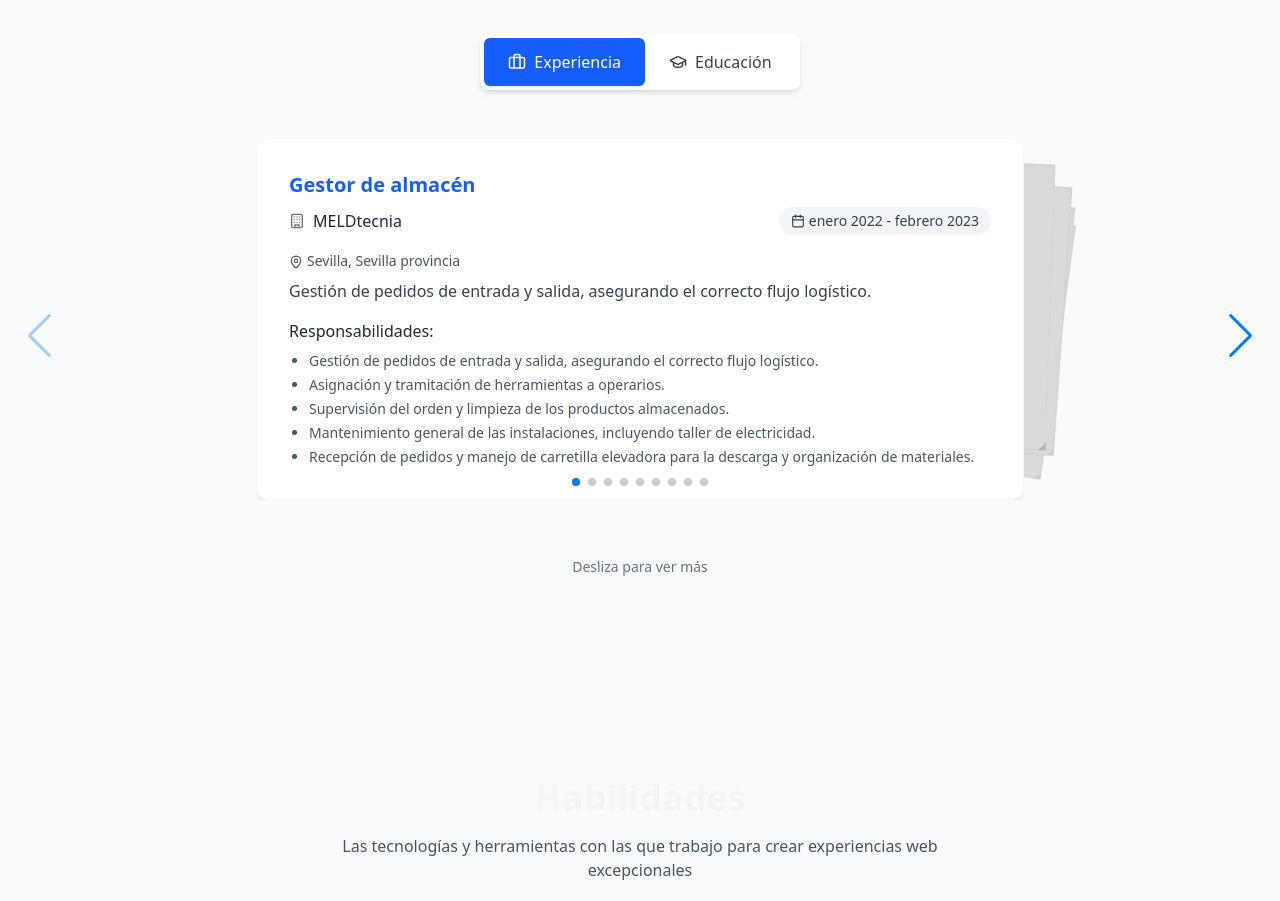
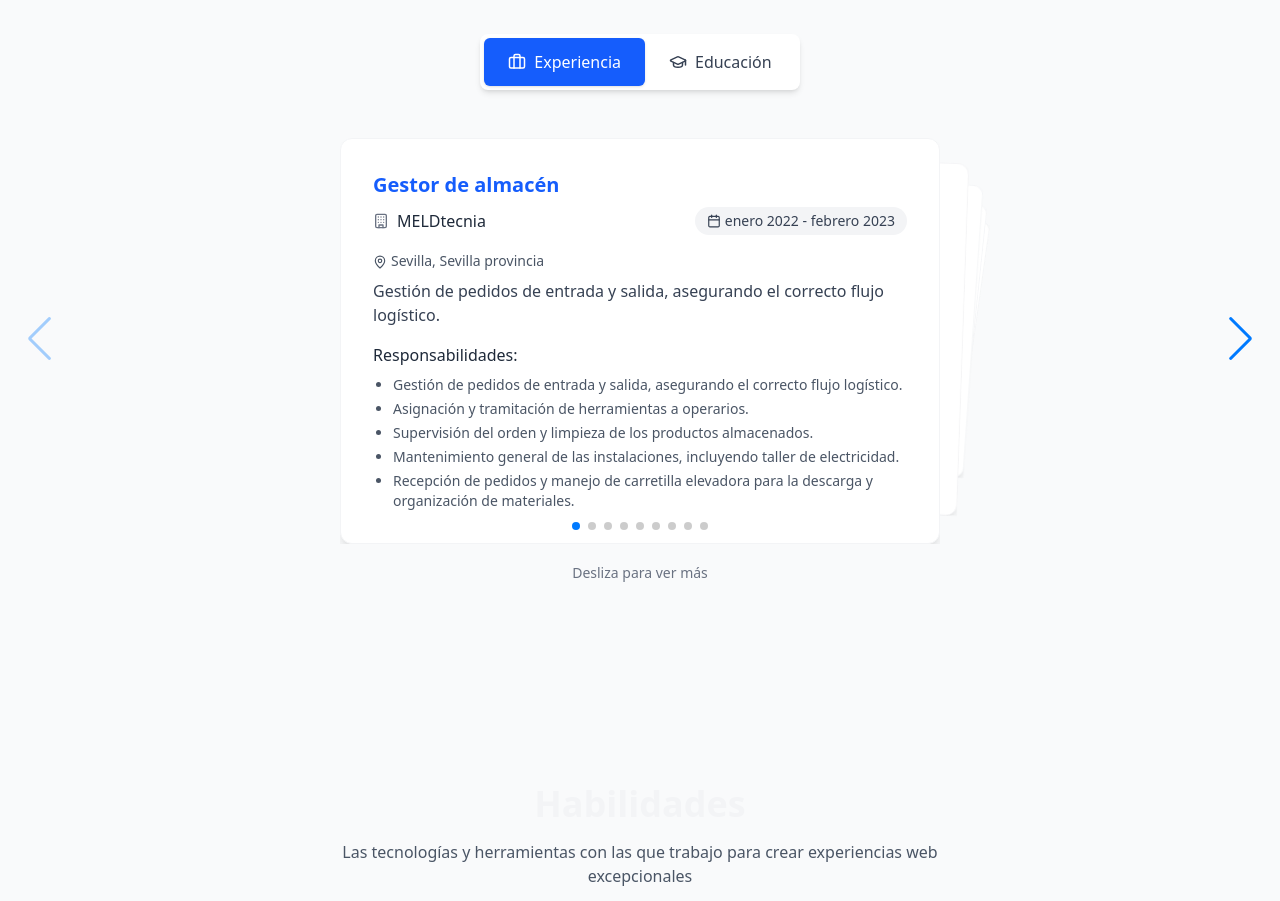
Before and after one commit to Bluexerry/Portfolio, a React (Vite) app: page / in a window 1280 px wide. Shown: the part 1880-2781 px from the top of the page. Built offline with nearby package versions, Linux system fonts and the light colour scheme.

Commit message:
Arreglo tarjetas
Arreglo de fallo de tarjetas de "Formacion" en el cual el div impedia mantener el tamaño de la pantalla.

```diff
--- a/src/components/sections/Career.jsx
+++ b/src/components/sections/Career.jsx
@@ -1,19 +1,46 @@
 import { useState, useEffect } from 'react';
 import { motion } from 'framer-motion';
-import { ArrowLeft, ArrowRight, Briefcase, GraduationCap, Calendar, Building, School, MapPin } from 'lucide-react';
-// Importaciones de Swiper
+import { useInView } from 'react-intersection-observer';
 import { Swiper, SwiperSlide } from 'swiper/react';
 import { Navigation, Pagination, EffectCards } from 'swiper/modules';
-// Estilos de Swiper
+import { Briefcase, GraduationCap, Building, School, Calendar, MapPin, ArrowLeft, ArrowRight } from 'lucide-react';
+import Container from '../layout/Container';
+import { experienceData, educationData } from '../../data/career';
+
+// Importar estilos de Swiper
 import 'swiper/css';
+import 'swiper/css/effect-cards';
+import 'swiper/css/pagination';
 import 'swiper/css/navigation';
-import 'swiper/css/pagination';
-import 'swiper/css/effect-cards';
-import Container from '../layout/Container';
-import { useScrollAnimation } from '../../hooks/useScrollAnimation';
-import { headingAnimation, fadeInUp } from '../../utils/animation';
-// Importar datos desde archivo data/career.js
-import { experienceData, educationData } from '../../data/career';
+
+// Animaciones
+const fadeInUp = {
+    hidden: { opacity: 0, y: 20 },
+    visible: {
+        opacity: 1,
+        y: 0,
+        transition: { duration: 0.6 }
+    }
+};
+
+const headingAnimation = {
+    hidden: { opacity: 0, y: -20 },
+    visible: {
+        opacity: 1,
+        y: 0,
+        transition: { duration: 0.6, delay: 0.1 }
+    }
+};
+
+// Hook personalizado para animación al hacer scroll
+const useScrollAnimation = () => {
+    const { ref, inView } = useInView({
+        threshold: 0.1,
+        triggerOnce: true,
+    });
+
+    return { ref, inView };
+};
 
 const Career = () => {
     const { ref, inView } = useScrollAnimation();
@@ -23,6 +50,7 @@ const Career = () => {
     useEffect(() => {
         if (swiper) {
             swiper.update();
+            swiper.slideTo(0, 300);
         }
     }, [activeTab, swiper]);
 
@@ -33,7 +61,7 @@ const Career = () => {
     };
 
     return (
-        <section id="career" className="py-20 bg-gray-50 dark:bg-gray-900">
+        <section id="career" className="py-20 bg-gray-50 dark:bg-gray-900 overflow-x-hidden">
             <Container>
                 <motion.div
                     ref={ref}
@@ -41,7 +69,6 @@ const Career = () => {
                     animate={inView ? "visible" : "hidden"}
                     className="space-y-12"
                 >
-                    {/* Título de la sección */}
                     <motion.div
                         variants={headingAnimation}
                         className="text-center space-y-4"
@@ -52,12 +79,10 @@ const Career = () => {
                         </p>
                     </motion.div>
 
-                    {/* Pestañas de selección */}
                     <motion.div
                         variants={fadeInUp}
                         className="py-6"
                     >
-                        {/* Pestañas */}
                         <div className="flex flex-wrap justify-center mb-8 gap-2">
                             <div className="inline-flex bg-white dark:bg-gray-800 p-1 rounded-lg shadow-md">
                                 <button
@@ -84,10 +109,8 @@ const Career = () => {
                             </div>
                         </div>
 
-                        {/* Contenedor con altura mínima fija para evitar saltos */}
                         <div className="relative py-4">
-                            <div className="max-w-3xl mx-auto">
-                                <div className="min-h-[450px] md:min-h-[400px]"> {/* Altura mínima ajustada para contenido más extenso */}
+                            {/* Swiper sacado de los contenedores restrictivos */}
                             <Swiper
                                 modules={[Navigation, Pagination, EffectCards]}
                                 effect="cards"
@@ -100,6 +123,12 @@ const Career = () => {
                                 }}
                                 onSwiper={setSwiper}
                                 className="mySwiper career-swiper"
+                                style={{ overflow: 'visible', width: '90%', maxWidth: '600px', margin: '0 auto' }}
+                                cardsEffect={{
+                                    perSlideOffset: 8,
+                                    perSlideRotate: 2,
+                                    slideShadows: false
+                                }}
                             >
                                 {tabContent[activeTab]?.map((item, index) => (
                                     <SwiperSlide key={index}>
@@ -129,7 +158,6 @@ const Career = () => {
 
                                             <p className="text-gray-700 dark:text-gray-300 mb-4">{item.description}</p>
 
-                                                    {/* Responsabilidades o detalles en forma de lista */}
                                             {(item.responsibilities || item.details) && (
                                                 <div className="mt-4">
                                                     <h5 className="font-medium text-gray-800 dark:text-gray-200 mb-2">
@@ -146,16 +174,13 @@ const Career = () => {
                                     </SwiperSlide>
                                 ))}
                             </Swiper>
-                                </div>
 
-                                {/* Indicador de posición en carrusel */}
                             <div className="mt-4 text-center">
                                 <span className="text-sm text-gray-500 dark:text-gray-400">
                                     Desliza para ver más
                                 </span>
                             </div>
 
-                                {/* Botones de navegación con efecto neón real */}
                             <button
                                 className="swiper-button-prev absolute top-1/2 -left-2 md:left-0 z-10 transform -translate-y-1/2 p-2.5 transition-all duration-300"
                                 aria-label="Anterior"
@@ -175,7 +200,6 @@ const Career = () => {
                                 />
                             </button>
                         </div>
-                        </div>
                     </motion.div>
                 </motion.div>
             </Container>
```
Lines whose indentation alone changed are shown as unchanged.
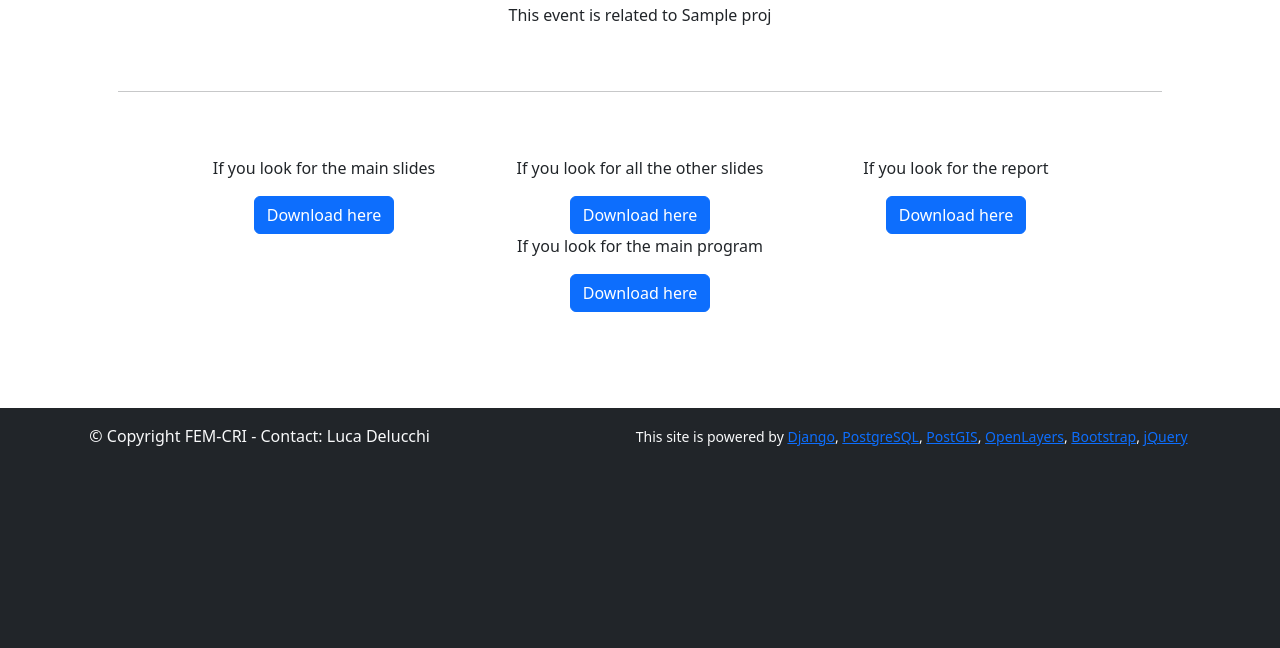
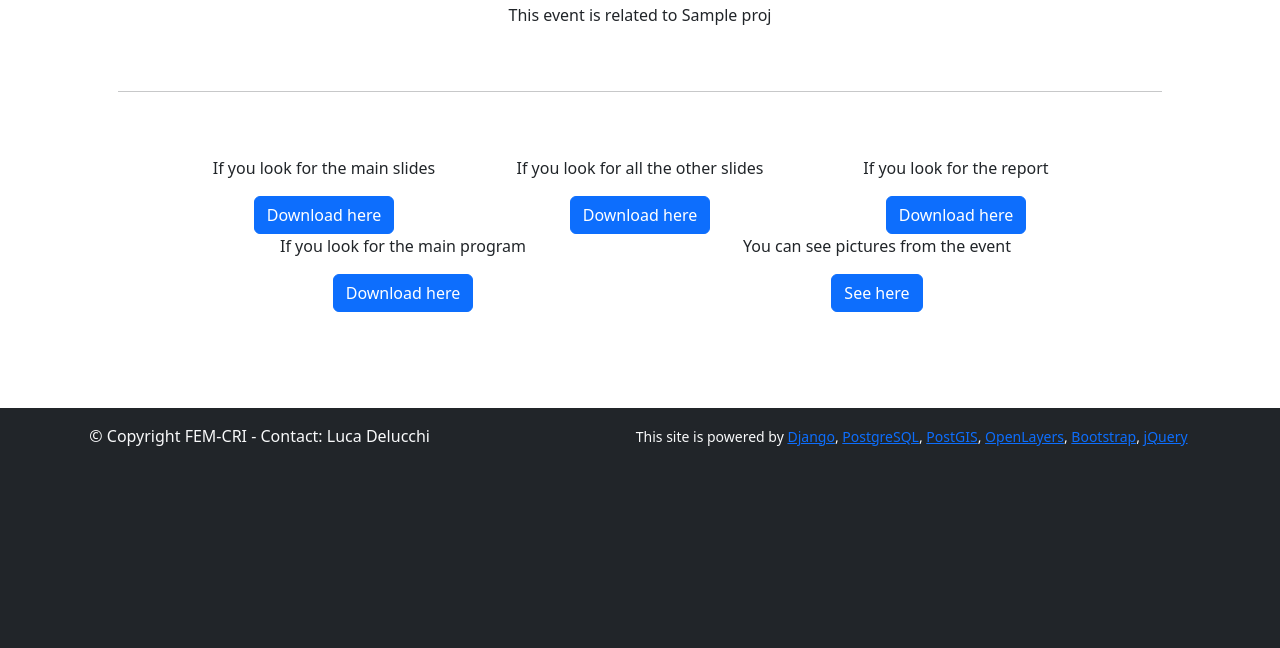
Before and after one commit to EUROMAMMALS/website, a Django app: template website/templates/event.html in a window 1280 px wide. Shown: the part 1927-2575 px from the top of the page. Run offline with Django 3.2, Linux system fonts and the light colour scheme; the template is opened without the code that fills it: most values are stand-ins (such as "Sample title", 1, 10 or a date in 2020); grey boxes marked "Sample" are stand-in pictures; some libraries are stand-ins or nearby versions; some web fonts are replaced.

Commit message:
added new image folder link; improved visualization

```diff
--- a/events/models.py
+++ b/events/models.py
@@ -30,6 +30,7 @@ class Event(models.Model):
     folder_slides_link = models.URLField(null=True, blank=True)
     report_link = models.URLField(null=True, blank=True)
     image_link = models.URLField(null=True, blank=True)
+    folder_image_link = models.URLField(null=True, blank=True)
     registration_link = models.URLField(null=True, blank=True)
     registration_until = models.DateTimeField(null=True, blank=True)
     registration_public = models.BooleanField(
--- a/website/templates/event.html
+++ b/website/templates/event.html
@@ -75,23 +75,30 @@
             {% endif %}
             {% if item.folder_slides_link %}
             <div class="col-md-4 mx-auto text-center">
-            {% trans "If you look for all the other slides " %}
+                {% trans "If you look for all the other slides" %}
                 <br>
                 <a href="{{ item.folder_slides_link }}" target="_blank" class="btn btn-primary mt-3">{% trans "Download here" %}</a>
             </div>
             {% endif %}
             {% if item.report_link %}
             <div class="col-md-4 mx-auto text-center">
-            {% trans "If you look for the report " %}
+                {% trans "If you look for the report" %}
                 <br>
                 <a href="{{ item.report_link }}" target="_blank" class="btn btn-primary mt-3">{% trans "Download here" %}</a>
             </div>
             {% endif %}
             {% if item.program_link %}
             <div class="col-md-4 mx-auto text-center">
-            {% trans "If you look for the main program " %}
+                {% trans "If you look for the main program" %}
                 <br>
                 <a href="{{ item.program_link }}" target="_blank" class="btn btn-primary mt-3">{% trans "Download here" %}</a>
+            </div>
+            {% endif %}
+            {% if item.folder_image_link %}
+            <div class="col-md-4 mx-auto text-center">
+                {% trans "You can see pictures from the event" %}
+                <br>
+                <a href="{{ item.folder_image_link }}" target="_blank" class="btn btn-primary mt-3">{% trans "See here" %}</a>
             </div>
             {% endif %}
         </div>
--- a/website/templates/events.html
+++ b/website/templates/events.html
@@ -53,7 +53,7 @@
                         {% endif %}
                         {% endif %}
                         {% if item.descr %}
-                        <p>{{ item.descr }}</p>
+                        <p>{{ item.descr|safe }}</p>
                         {% endif %}
                     </div>
                 </div>
--- a/website/views.py
+++ b/website/views.py
@@ -35,6 +35,9 @@ def contact_view(request):
         if form.is_valid():
             #form.save()
             tolist = ["euromammals@fmach.it"]
+            form_email = form.cleaned_data['from_email']
+            if form_email:
+                tolist.append(form_email)
             for idstr in form.cleaned_data["project"]:
                 try:
                     proj = Project.objects.get(id=int(idstr))
@@ -42,7 +45,7 @@ def contact_view(request):
                 except Project.DoesNotExist:
                     pass
             email_subject = form.cleaned_data["subject"]
-            email_message = f"FROM: {form.cleaned_data['contact_name']}\nEMAIL: {form.cleaned_data['from_email']}\nMESSAGE: {form.cleaned_data['message']}"
+            email_message = f"FROM: {form.cleaned_data['contact_name']}\nEMAIL: {form_email}\nMESSAGE: {form.cleaned_data['message']}"
             if send_mail(email_subject, email_message, settings.EMAIL_HOST_USER, tolist):
                 return render(request, 'email_sent.html')
             else:
```
Lines whose indentation alone changed are shown as unchanged.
----
» **What to do**
Among the entries, find each line that includes the string "templates" and copy it.

» **Solution to this exercise**
Before and after one commit to EUROMAMMALS/website, a Django app: template website/templates/event.html in a window 1280 px wide. Shown: the part 1927-2575 px from the top of the page. Run offline with Django 3.2, Linux system fonts and the light colour scheme; the template is opened without the code that fills it: most values are stand-ins (such as "Sample title", 1, 10 or a date in 2020); grey boxes marked "Sample" are stand-in pictures; some libraries are stand-ins or nearby versions; some web fonts are replaced.
--- a/website/templates/event.html
+++ b/website/templates/event.html
--- a/website/templates/events.html
+++ b/website/templates/events.html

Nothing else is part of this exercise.